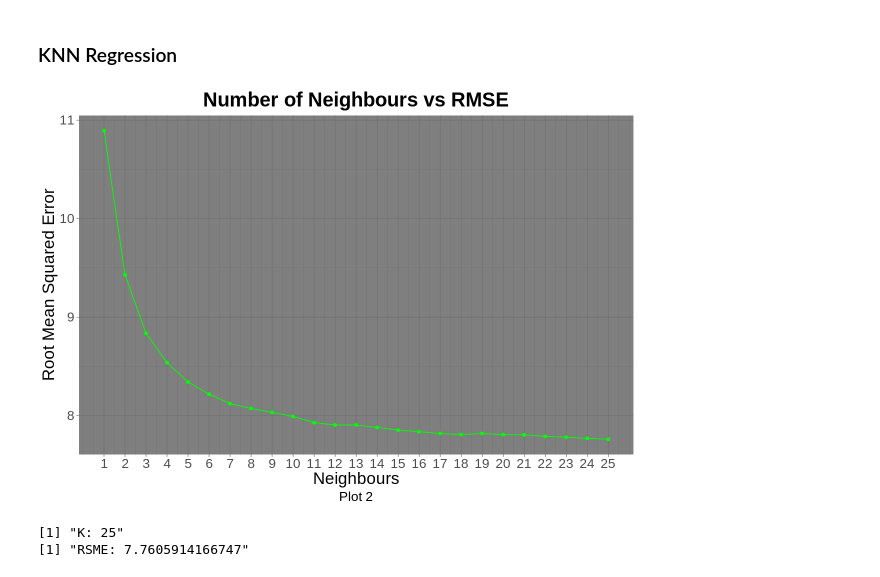
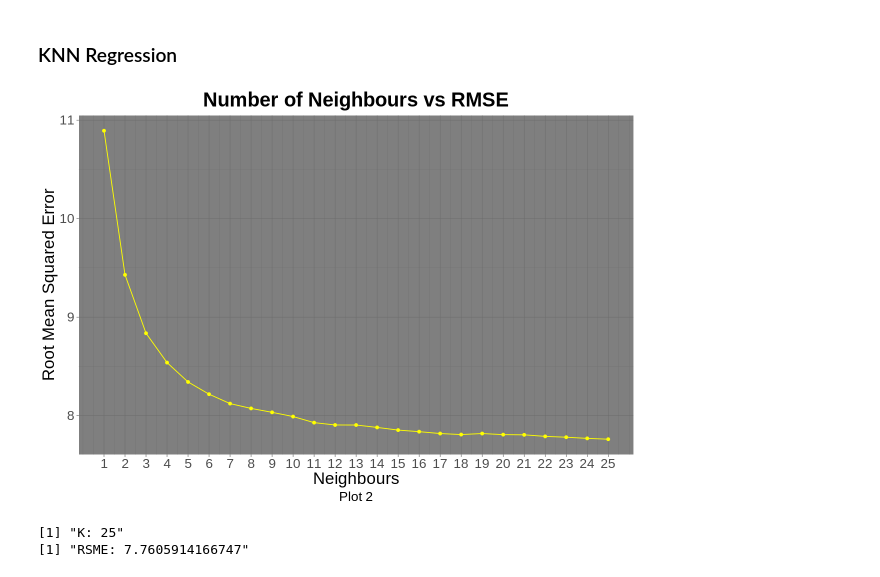
Before and after one commit to Kyleetd/DSCI100-Course-Project-2023, a Jupyter notebook: FinalProjectScript-Regression.ipynb, the cells around one changed output. Saved outputs shown, nothing was run; the diff lists cells and outputs as text; code cells hidden in the pictures.

```diff
--- a/FinalProjectScript-Regression.ipynb
+++ b/FinalProjectScript-Regression.ipynb
@@ -69,6 +67,7 @@ plot <- ggplot(heart_disease_filtered, aes(x = totChol, y = sysBP, color = age))
        title = "Total Cholesterol vs Systolic Blood Pressure",
        caption = "Plot 1") +
   theme_dark() +
+  scale_color_gradient(low = "yellow", high = "red") + # Add color gradient
   theme(text = element_text(size = 20), plot.title = element_text(face = "bold", hjust = 0.5), plot.caption = element_text(hjust = 0.5))
 
 plot
@@ -100,36 +99,36 @@ heart_recipe <- recipe(age ~ totChol + sysBP, data = heart_disease_train) |>
 set.seed(5)
 
 # Cross validation
 heart_vfold <- vfold_cv(heart_disease_train, v = 10, strata = age) ## use 10
 
 ## k values to try
 k_vals <- tibble(neighbors = seq(from = 1, to = 25, by = 1))
 
 ## Create a workflow & get accuracy metrics
 heart_accuracies <- workflow() |>
       add_recipe(heart_recipe) |>
       add_model(knn_spec) |>
       tune_grid(resamples = heart_vfold, grid = k_vals) |>
       collect_metrics() |>
       filter(.metric == "rmse")
 
 ## Plot the 𝑘 vs the accuracy
 options(repr.plot.width=10, repr.plot.height=7)
 
 cross_val_plot <- ggplot(heart_accuracies, aes(x = neighbors, y = mean))+
-  geom_point(color = "green") +
-  geom_line(color = "green") +
+  geom_point(color = "yellow") +
+  geom_line(color = "yellow") +
   labs(x = "Neighbours",
        y = "Root Mean Squared Error",
        title = "Number of Neighbours vs RMSE",
        caption = "Plot 2") +
   scale_x_continuous(breaks = round(seq(min(heart_accuracies$neighbors), max(heart_accuracies$neighbors), by = 1),1)) +
   theme_dark() +
   theme(text = element_text(size = 20), plot.title = element_text(face = "bold", hjust = 0.5), plot.caption = element_text(hjust = 0.5))
 
 cross_val_plot
 # %% [output]
-[figure, old version]
+[figure, new version]
 # %%
 ## Select highest accuracy k
 k <- heart_accuracies |>
```
Also changed, not shown: parts of 12 cells of this notebook.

**What you need to do**
Exactly how many lines of the records include "caption"? Provide the number by itself.

**Solution to this task**
4